Private insurance from firms such as MBIA and Ambac and bank backstops has long been available for public borrowers, but the costs are becoming prohibitive for some – like California, the lowest-rated state, which faces a $23bn cash shortfall this year. Undercutting this private insurance market not only carries actuarial risk but might make defaults more likely. Warren Buffett’s Berkshire Hathaway recently entered the municipal debt insurance business and he cited the example of New York City’s financial crisis in 1975. As default loomed on uninsured bonds held mainly by city residents, a painful round of belt-tightening ensued that might not have transpired with an insurer to share the burden. Given its recent threat to withhold stimulus aid from California if it were to cut salaries for unionised employees, the federal government would be a softer touch than a private insurer responsible to shareholders.

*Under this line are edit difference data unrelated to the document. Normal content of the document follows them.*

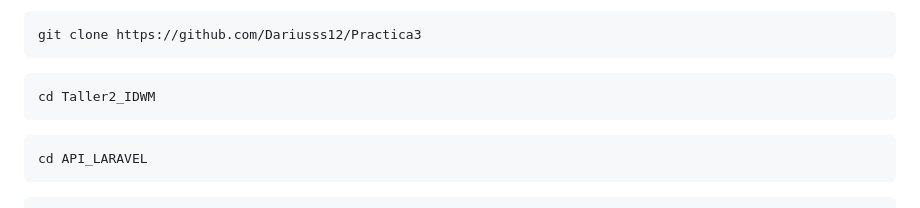
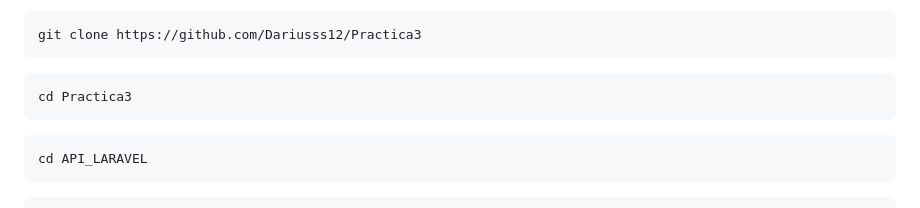
Before and after one commit to Dariusss12/Practica3, a Markdown page: README.md, the part around the change. Drawn GitHub-style.

Commit message:
docs: Update README.md

````diff
--- a/README.md
+++ b/README.md
@@ -16,7 +16,7 @@ git clone https://github.com/Dariusss12/Practica3
 ```
 
 ```bash
-cd Taller2_IDWM
+cd Practica3
 ```
 
 ```bash
````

Mr Frank has also assailed credit rating firms’ stringent criteria for municipal borrowers, forcing them to buy insurance. It seems unlikely that the same investors who were overly sanguine about mortgages were overcautious about public entities. If this insurance is pricier as states face a 10-fold increase in budget deficits and horrific pension shortfalls, then the market is working, not dysfunctional. State politicians who find themselves faced with painful budget choices will be tempted to stick residents of all 50 states with the bill if given the opportunity. Rather than “zero”, the bill for taxpayers may well be a number followed by plenty of zeroes.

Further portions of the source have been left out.